The Ins and Outs of Term Validation

By Patricia Brenes
Reblogged from In My Own Terms with permission from the author (including the images)

The Ins and Outs of Term ValidationEvery step in term processing during the preparation of glossaries or updating of termbases is important, but probably the one that will save you the most time is term validation. How and when it’s done is key to achieve cost-effective/efficient validation.

What is term validation?

Validation (conceptual/linguistic) is the verification and quality control process used to make sure a term or list of terms is accurate according to preferred usage or requirements established by the terminologist or the team involved in the process. It includes a series of steps such as evaluating the quality of the resources available (e.g., corpora) and consolidating terminological data (e.g. into glossaries). It involves choosing between several term candidates to pick a preferred term or even creating your own terms (neologisms). In some cases, validation also includes writing new or updated definitions.

Who does term validation?

The domain expert(s) and the terminologists(s)/translator(s) are usually the main players, but it can also be done by a translator with specialized knowledge on the subject field (or consulting with a domain expert). For larger projects, stakeholders also may include legal experts, technical writers, product managers, engineers, and consultants, among others.

Rute Costa et. al., in a presentation in 2011, gave a general description on the expertise of their team members: (1) Translators: huge domain knowledge; (2) Experts: validate the designation, validate the relation between designation and concept, validate the micro-conceptual system, definition in the natural language; (3) Terminologists: responsible for the methodological design, mediators between the experts and the translators.

How are terms validated?

For organizations or companies, an internal process is usually established (a guide/criteria are usually drawn up at the beginning of the process). In some cases, a Word or Excel file is shared by validators and, in other cases, a page is created in the intranet to facilitate communication. In more informal settings, exchanging emails or other type of communication is also employed. Also, using web-tools like TermWiki, for collaborative terminology management is a good option to automate large parts of the terminology validation process (see image below).

Validity decisions are based on usage and up-to-dateness of the available terms. Corpus analysis takes place and a list of candidates is drawn up, by language. Contents and definitions are extracted and/or researched, or consulted with domain experts.

When should terms be validated?

Ideally, terms should be validated before a project starts. It would be vital to have the client or the team come to an agreement on the terms that will be used before starting the translation. Changing terminology at the end of the process will delay delivery of products/services and cost you and your client extra money, and probably cause loss of confidence and end up in useless arguing and finger-pointing.

Why is it important?

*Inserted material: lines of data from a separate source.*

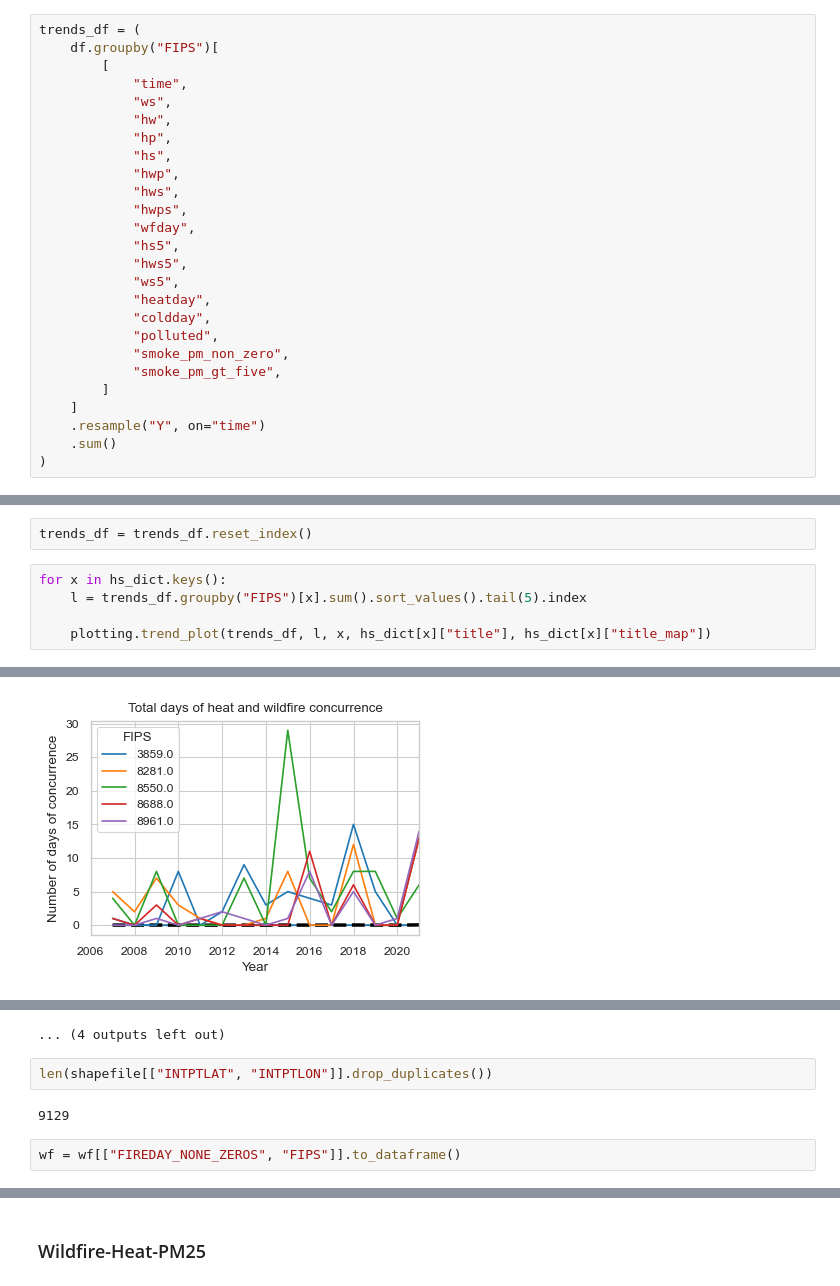
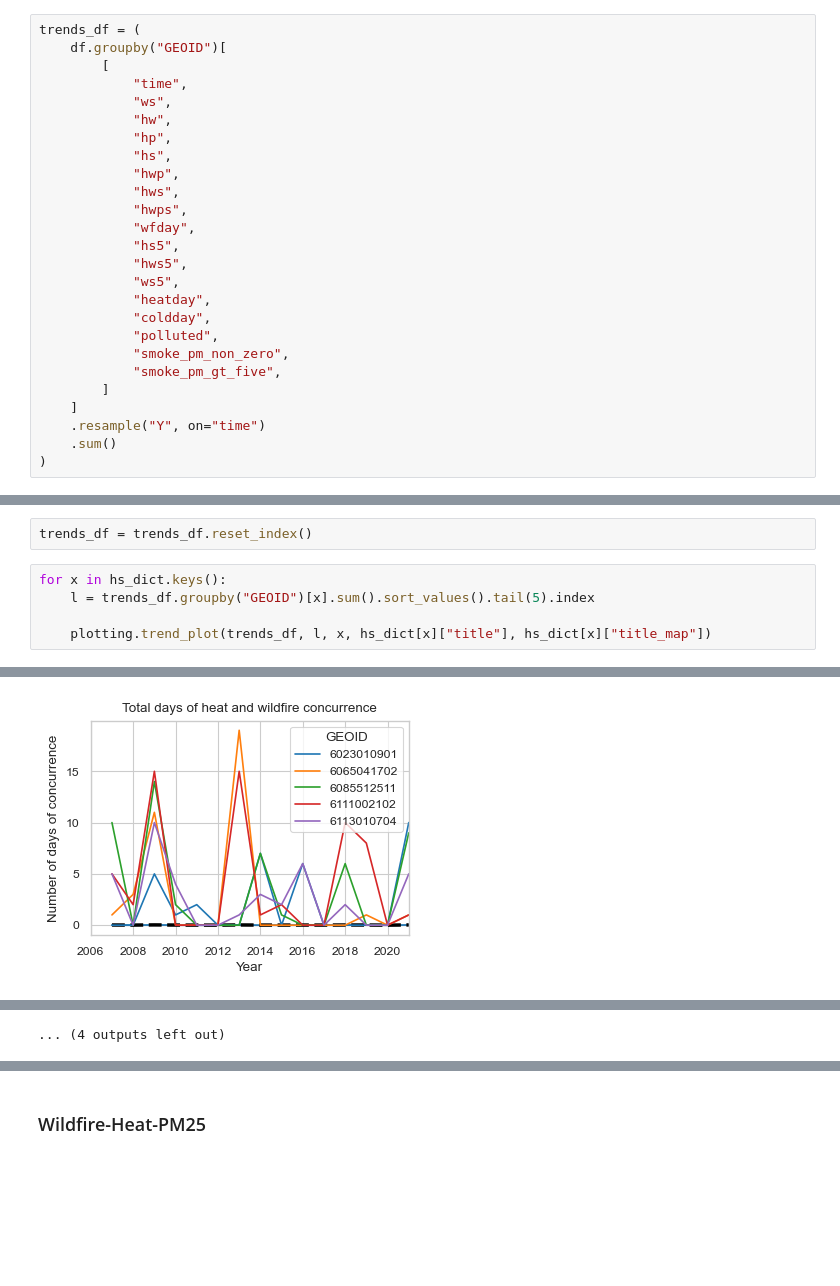
Before and after one commit to NSAPH-Projects/concurrence-climate-hazards, a Jupyter notebook: hotspots.ipynb, the cells around one changed output, grey strips where cells are left out. Drawn from its saved outputs; the diff is of its cells as text; blank space fills up the shorter version.

Commit message:
plot on census tract

```diff
--- a/hotspots.ipynb
+++ b/hotspots.ipynb
@@ -67,7 +69,7 @@ df.to_parquet("outputs/hotspots_per_fips_rolling.parquet")
 df = pd.read_parquet("outputs/hotspots_per_fips_rolling.parquet")
 # %%
 trends_df = (
-    df.groupby("FIPS")[
+    df.groupby("GEOID")[
         [
             "time",
             "ws",
@@ -116,7 +118,7 @@ The autoreload extension is already loaded. To reload it, use:
 trends_df = trends_df.reset_index()
 # %%
 for x in hs_dict.keys():
-    l = trends_df.groupby("FIPS")[x].sum().sort_values().tail(5).index
+    l = trends_df.groupby("GEOID")[x].sum().sort_values().tail(5).index
 
     plotting.trend_plot(trends_df, l, x, hs_dict[x]["title"], hs_dict[x]["title_map"])
 # %% [output]
@@ -133 +135 @@ for x in hs_dict.keys():
-[figure, old version]
+[figure, new version]
@@ -135,7 +137 @@ for x in hs_dict.keys():
 ... (4 outputs left out)
-# %%
-len(shapefile[["INTPTLAT", "INTPTLON"]].drop_duplicates())
-# %% [output]
-9129
-# %%
-wf = wf[["FIREDAY_NONE_ZEROS", "FIPS"]].to_dataframe()
```
Also changed, not shown: parts of 42 cells of this notebook, 2 other files.
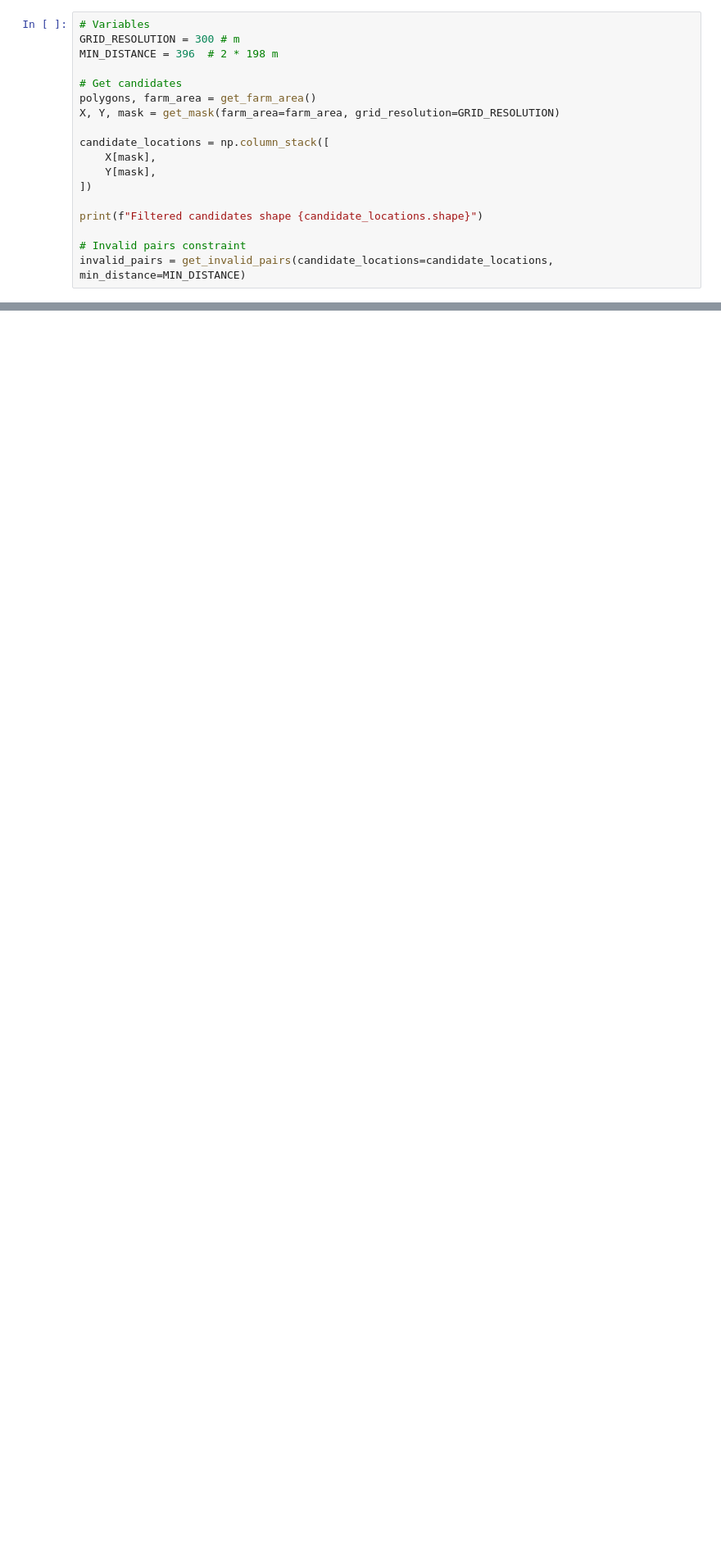
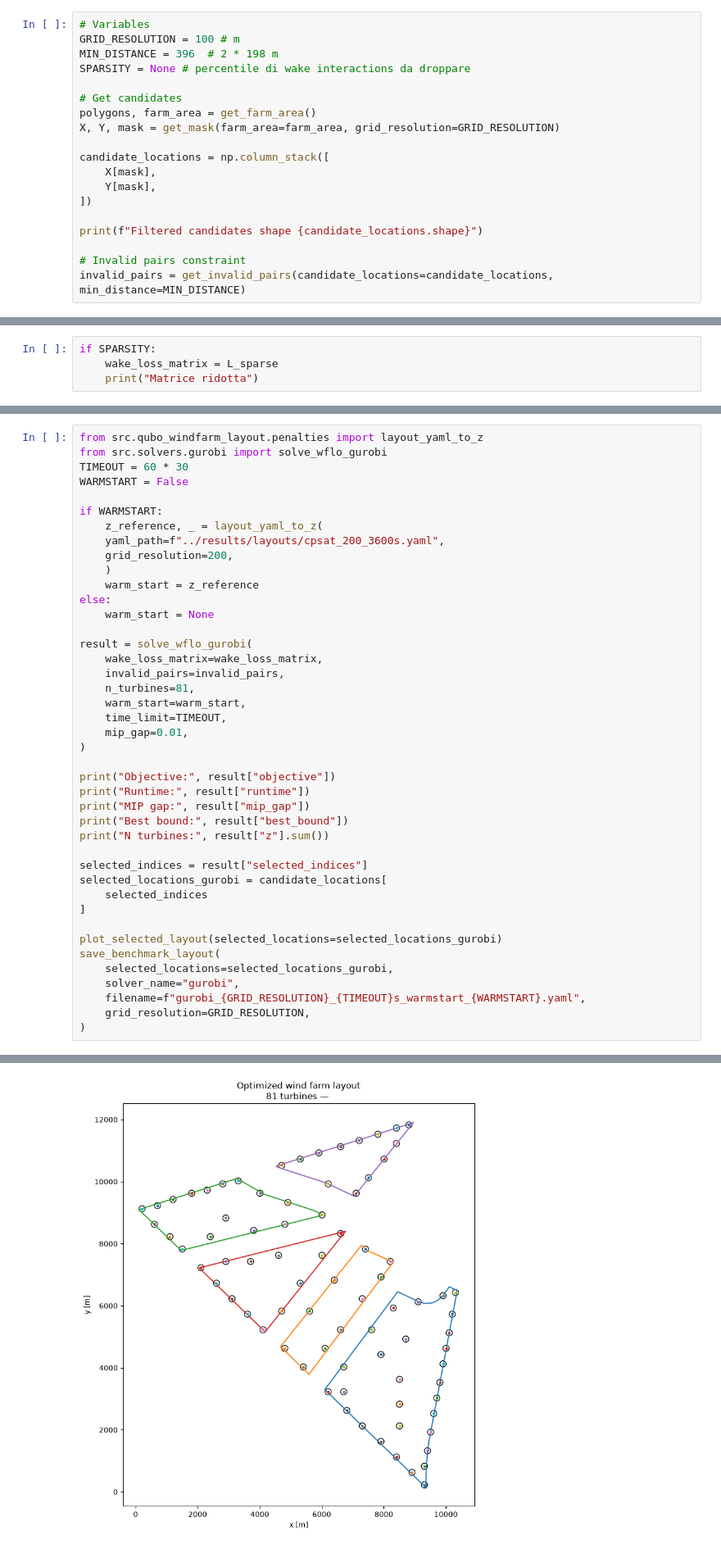
Before and after one commit to NickOLeeney/qubo-wind-farm-layout, a Jupyter notebook: notebooks/03_solve_qubo.ipynb, the cells around one changed output, grey strips where cells are left out. Shown at 82% size. Drawn from its saved outputs; the diff is of its cells as text; blank space fills up the shorter version.

```diff
--- a/notebooks/03_solve_qubo.ipynb
+++ b/notebooks/03_solve_qubo.ipynb
@@ -13,8 +13,9 @@ from src.solvers.ortools import solve_wflo_cpsat
 from src.solvers.utils import save_benchmark_layout
 # %%
 # Variables
-GRID_RESOLUTION = 300 # m
+GRID_RESOLUTION = 100 # m
 MIN_DISTANCE = 396  # 2 * 198 m
+SPARSITY = None # percentile di wake interactions da droppare
 
 # Get candidates
 polygons, farm_area = get_farm_area()
@@ -59,3 +118,7 @@ Wake-loss data saved to: ../results/precomputed/wake_loss_300m.npz
+# %%
+if SPARSITY:
+    wake_loss_matrix = L_sparse
+    print("Matrice ridotta")
 # %% [markdown]
 # 2. Solvers
 # %% [markdown]
@@ -188,0 +427,43 @@ f"sqbm_{GRID_RESOLUTION}_{ALGO}algo_{TIMEOUT}s.yaml"
+# %%
+from src.qubo_windfarm_layout.penalties import layout_yaml_to_z
+from src.solvers.gurobi import solve_wflo_gurobi
+TIMEOUT = 60 * 30
+WARMSTART = False
+
+if WARMSTART:
+    z_reference, _ = layout_yaml_to_z(
+    yaml_path=f"../results/layouts/cpsat_200_3600s.yaml",
+    grid_resolution=200,
+    )
+    warm_start = z_reference
+else:
+    warm_start = None
+
+result = solve_wflo_gurobi(
+    wake_loss_matrix=wake_loss_matrix,
+    invalid_pairs=invalid_pairs,
+    n_turbines=81,
+    warm_start=warm_start,
+    time_limit=TIMEOUT,
+    mip_gap=0.01,
+)
+
+print("Objective:", result["objective"])
+print("Runtime:", result["runtime"])
+print("MIP gap:", result["mip_gap"])
+print("Best bound:", result["best_bound"])
+print("N turbines:", result["z"].sum())
+
+selected_indices = result["selected_indices"]
+selected_locations_gurobi = candidate_locations[
+    selected_indices
+]
+
+plot_selected_layout(selected_locations=selected_locations_gurobi)
+save_benchmark_layout(
+    selected_locations=selected_locations_gurobi,
+    solver_name="gurobi",
+    filename=f"gurobi_{GRID_RESOLUTION}_{TIMEOUT}s_warmstart_{WARMSTART}.yaml",
+    grid_resolution=GRID_RESOLUTION,
+)
+# %% [output]
@@ -188,0 +489 @@ f"sqbm_{GRID_RESOLUTION}_{ALGO}algo_{TIMEOUT}s.yaml"
+[figure, added]
```
Also changed, not shown: parts of 15 cells of this notebook, 6 other files.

Feeding your termbase with terms that are not validated will produce a low-quality termbase. Once you make sure that your terms have been validated by a domain expert and you keep it up-to-date, you are sure to have a clean working tool. In addition, even if you have validated your terms from the beginning, there is the risk of receiving changes to the source document in the process, new terms might come up or decisions might be made that lead to the change of already existing terms. If you are dealing with multiple translators, there is an impending need for close coordination. Keeping term consistency will be a challenge, but keeping track of terms from the beginning and adjusting them when necessary will produce quality translations.

The Interval Project (see Source 1 below) underlines the following benefits of validating terminology:

  • “lowering the cost of initial terminology creation;
  • improvement of the quality and consistency of terminology;
  • facilitation of terminology maintenance and reusability;
  • insuring maximum compatibility between different sources of terminology;
  • a starting point for international standardised methods.”

Examples of validation

Uwe Muegge made a short but enlightening presentation in 2011, (See source 2 below), in which he provides useful illustrations on validation tools such as TermWiki (visit the link for more examples):

Validation in TermWiki

Sources and further reading:

  1. The Interval Project: European terminological resource validation project, co-financed by the EC (DG XIII) within the framework of the Language Engineering programme.
  2. Muegge, Uwe. “Terminology Validation”. A Presentation dated June 2011.
  3. Costa, Rute; Silva, Raquel, Soares de Almeida, Sara. Terminology in the Portuguese Parliament: collaboration between terminologists and domain experts in the validation process of terminological content. A presentation dated October 2011.